April 25, 2012 · Updated 11:52 AM
A universal breath will go out around the earth when World Tai Chi and Qigong Day begins Saturday, April 28.
Practitioners on Whidbey Island will follow the lead of millions of people from around the planet in hundreds of cities and 65 nations on six continents, who will move with the breath for the calm of inner peace. Creating a wave of consciousness, awareness and well-being on the last Saturday of April, also called World Healing Day, celebrates a 5,000 year old practice that originated in China, and now is an integral part of healthcare for more than 200 million Chinese and millions of others worldwide.
Practitioners of both Tai Chi and Qigong offer gatherings of healing and transformative arts, prayer and meditation to cultivate harmony and balance not only within the self, but in the world around them.
In Langley, Shirley Jantz, an instructor and 20-year energy practitioner, will lead the session at Seawall Park. Silence is from
9:45 to 10 a.m.; Qigong around the world is from 10 to 10:30 a.m.; and instruction is from 10:30 to 11 a.m.
In Coupeville, instructor and 30-year practitioner Lynne Donnelly will lead movements from 10 a.m. to 11 a.m. at the Coupeville Farmers Market.
As dawn breaks on Saturday, parks will fill with practitioners of all ages moving into the mindful poses of Qigong and Tai Chi.
Qigong (chi kung) is the cultivation of one’s vital life force energy (chi). As a practice, it combines movement, self-massage, meditation and breathing.

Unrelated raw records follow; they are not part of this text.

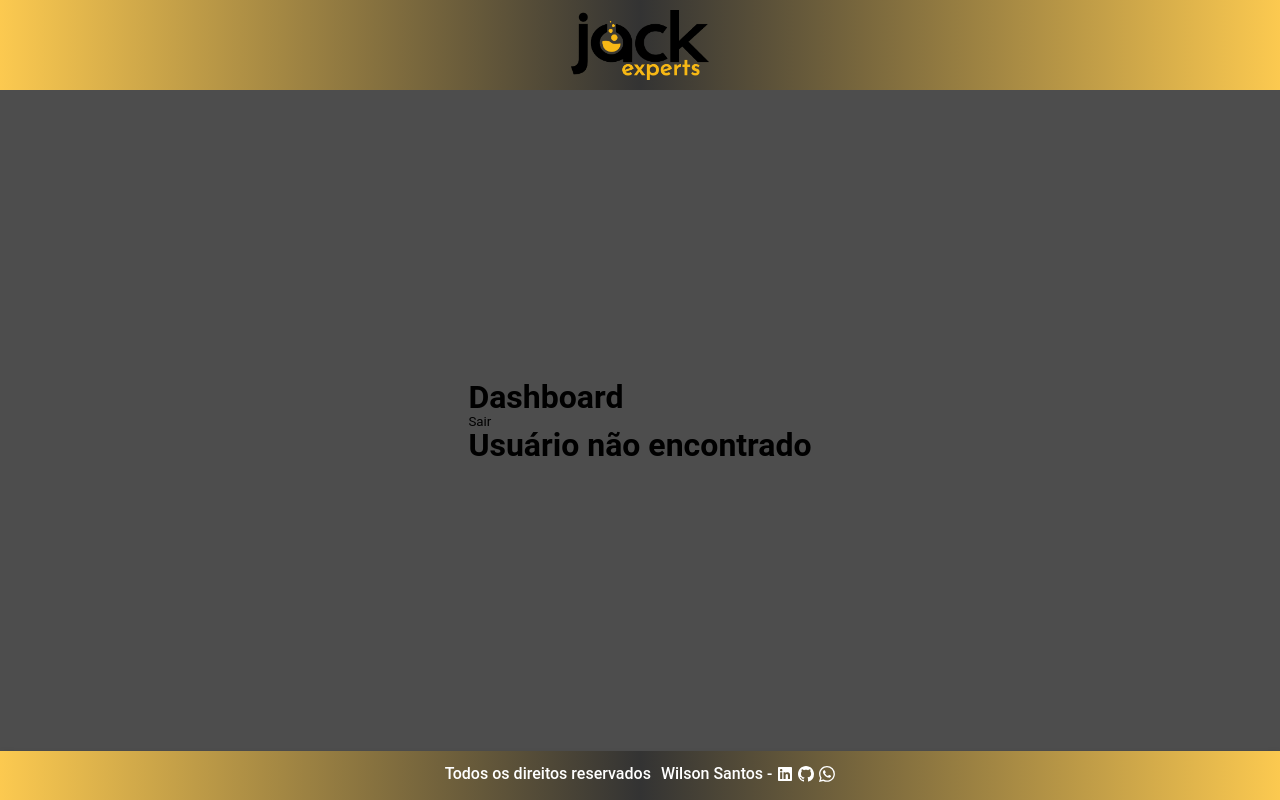
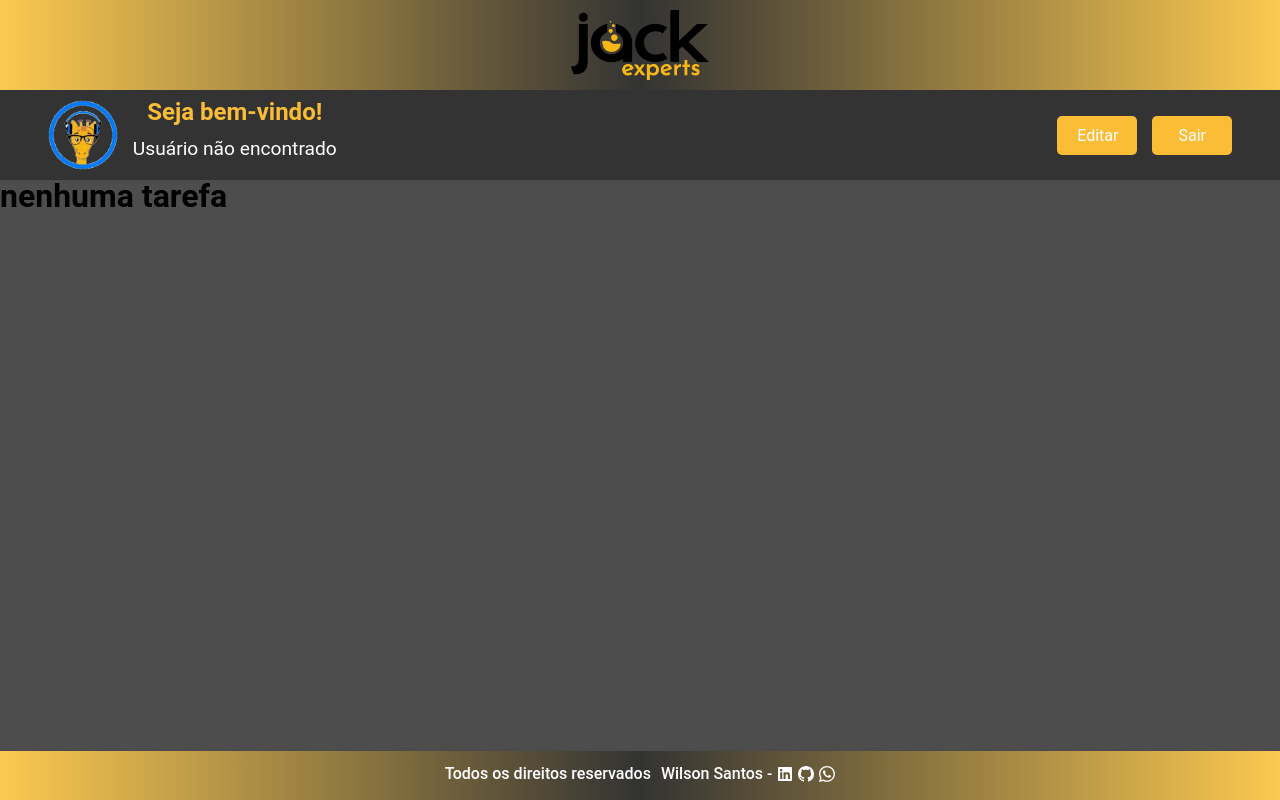
Before and after one commit to Wilrrama/Desafio_ToDoList, a React (Vite) app in the folder front/: page /dashboard in a window 1280 px wide. Built offline with nearby package versions, Linux system fonts and the light colour scheme.

Commit message:
feat: user nav bar

```diff
--- a/front/src/pages/dashboard/index.tsx
+++ b/front/src/pages/dashboard/index.tsx
@@ -1,15 +1,34 @@
 import { Button } from "../../fragments/button";
 import { useContext } from "react";
 import { UserContext } from "../../providers/UserContext/UserContext";
+import girafa_cabeca from "../../assets/img/girafa_cabeca.png";
+import { NavbarUser } from "./styles";
 
 export const Dashboard = () => {
-  const { userLogout, user } = useContext(UserContext);
+  const { user, userLogout } = useContext(UserContext);
 
   return (
-    <div>
-      <h1> Dashboard</h1>
-      <Button name={"Sair"} onClick={userLogout} />
-      <h1>{user ? user.name : "Usuário não encontrado"}</h1>
-    </div>
+    <>
+      <NavbarUser>
+        <div className="user__container">
+          <div className="user__info">
+            <img src={girafa_cabeca} alt="" />
+            <div className="text__container">
+              <h1>Seja bem-vindo!</h1>
+              <h3>{user?.name || "Usuário não encontrado"}</h3>
+            </div>
+          </div>
+          <div className="button__container">
+            <Button name={"Editar"} />
+            <Button
+              name={"Sair"}
+              onClick={userLogout}
+              className="btn__logout"
+            />
+          </div>
+        </div>
+      </NavbarUser>
+      <h1>nenhuma tarefa</h1>
+    </>
   );
 };
--- /dev/null
+++ b/front/src/pages/dashboard/styles.ts
@@ -0,0 +1,92 @@
+import styled from "styled-components";
+
+export const NavbarUser = styled.div`
+  background-color: #333;
+  width: auto;
+  display: flex;
+  justify-content: space-between;
+  align-items: center;
+  padding: 10px;
+
+  .user__container {
+    display: flex;
+    align-items: center;
+    justify-content: space-between;
+    gap: 5px;
+    width: 100%;
+    padding-left: 3%;
+    padding-right: 3%;
+
+    .user__info {
+      display: flex;
+      gap: 15px;
+    }
+
+    img {
+      width: 70px;
+    }
+
+    .text__container {
+      display: flex;
+      flex-direction: column;
+      gap: 15px;
+
+      h1 {
+        text-align: center;
+        font-size: 1.5rem;
+        color: #fbbc36;
+      }
+
+      h3 {
+        text-align: center;
+        font-size: 1.2rem;
+        font-weight: normal;
+        color: #fff;
+      }
+    }
+
+    .button__container {
+      display: flex;
+      gap: 15px;
+    }
+
+    .btn__logout {
+      &:hover {
+        background-color: #ff0000;
+      }
+    }
+
+    button {
+      width: 80px;
+      padding: 10px 20px;
+      background-color: #fbbc36;
+      color: #fff;
+      border: none;
+      border-radius: 5px;
+      cursor: pointer;
+      font-size: 1rem;
+      transition: background-color 0.3s ease;
+
+      &:hover {
+        background-color: #ffcc00;
+      }
+    }
+  }
+  @media (max-width: 525px) {
+    .button__container {
+      flex-direction: column;
+    }
+  }
+  @media (max-width: 427px) {
+    .text__container {
+      h1 {
+        font-size: 15px;
+      }
+
+      h3 {
+        font-size: 0.8rem;
+        color: #fff;
+      }
+    }
+  }
+`;
--- a/front/src/pages/login/index.tsx
+++ b/front/src/pages/login/index.tsx
@@ -1,7 +1,7 @@
 import { Button } from "../../fragments/button";
 import { Input } from "../../fragments/input";
 import mascote from "../../assets/img/mascote.png";
-import { StyledLogin } from "./styles";
+import { LoginContainer, StyledLogin } from "./styles";
 import { Link } from "react-router-dom";
 import { SubmitHandler, useForm } from "react-hook-form";
 import { UserContext } from "../../providers/UserContext/UserContext";
@@ -27,6 +27,7 @@ export const Login = () => {
   };
 
   return (
+    <LoginContainer>
       <StyledLogin>
         {loading && <Loading />}
         <div className="form__container">
@@ -56,5 +57,6 @@ export const Login = () => {
           <img src={mascote} alt="girafa usando o notebook" />
         </div>
       </StyledLogin>
+    </LoginContainer>
   );
 };
--- a/front/src/pages/login/styles.ts
+++ b/front/src/pages/login/styles.ts
@@ -1,4 +1,11 @@
 import styled from "styled-components";
+
+export const LoginContainer = styled.main`
+  background-color: #4d4d4d;
+  display: flex;
+  flex-direction: column;
+  min-height: 70vh;
+`;
 
 export const StyledLogin = styled.section`
   display: flex;
@@ -11,6 +18,7 @@ export const StyledLogin = styled.section`
   .form__container {
     width: 100%;
     max-width: 400px;
+    min-width: 280px;
     padding: 10px;
     border-radius: 8px;
     box-shadow: 0 4px 8px rgba(251, 188, 36, 0.8);
@@ -93,7 +101,9 @@ export const StyledLogin = styled.section`
     max-width: 500px;
 
     img {
-      max-width: 100%;
+      min-width: 300px;
+      max-width: 400px;
+
       height: auto;
       border-radius: 8px;
     }
@@ -110,14 +120,14 @@ export const StyledLogin = styled.section`
     }
 
     .image__container {
-      width: 90%;
+      width: 80%;
       max-width: 400px;
     }
   }
 
   @media (max-width: 480px) {
     .form__container {
-      width: 100%;
+      width: 80%;
       padding: 15px;
     }
   }
--- a/front/src/pages/register/styles.ts
+++ b/front/src/pages/register/styles.ts
@@ -11,6 +11,7 @@ export const StyledRegister = styled.section`
   margin: 0 auto;
 
   h3 {
+    margin-top: 30px;
     color: #fff;
     margin-bottom: 10px;
     cursor: pointer;
--- a/front/src/styles/appStyles.ts
+++ b/front/src/styles/appStyles.ts
@@ -8,8 +8,5 @@ export const AppContainer = styled.div`
 
 export const MainContent = styled.main`
   flex-grow: 1;
-  display: flex;
-  justify-content: center;
-  align-items: center;
   background-color: #4d4d4d;
 `;
```
Also changed, not shown: front/src/assets/img/1645916073936.jpeg (added), front/src/assets/img/girafa_cabeca.png (added). Lines whose indentation alone changed are shown as unchanged.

Tai Chi is a form of Qigong, and is essentially meditation in motion that follows an integrated sequence of movements, and brings greater awareness to one’s relationship to the world. It can be practiced with or without a partner, and may have an element of gentle martial arts.
Reported benefits of both practices include improved posture, balance and flexibility, muscle strength and definition, energy, stamina and agility and a relaxed mind, which in turn is said to promote a profound sense of well-being.
Since the American Heart Association reported on Tai Chi’s effect of lowering blood pressure in older adults a decade ago, supporting science has been emanating from the Mayo Clinic, National Institutes of Health and American Cancer Society. Extensive medical studies conducted in China and the United States, among other countries, underscore Qigong’s ability to ease chronic problems such as hypertension, arthritis, diabetes, allergies and asthma, and to improve cardiovascular health and circulation. Mostly, Qigong and Tai Chi are a lifestyle of integrating mind, body and spirit for internal and external harmony for a healthier life.
Additionally, yoga instructors, Reiki practitioners, First Nation elders and circles of meditation and prayer will be gathering for 24 hours around the world for both personal and world peace.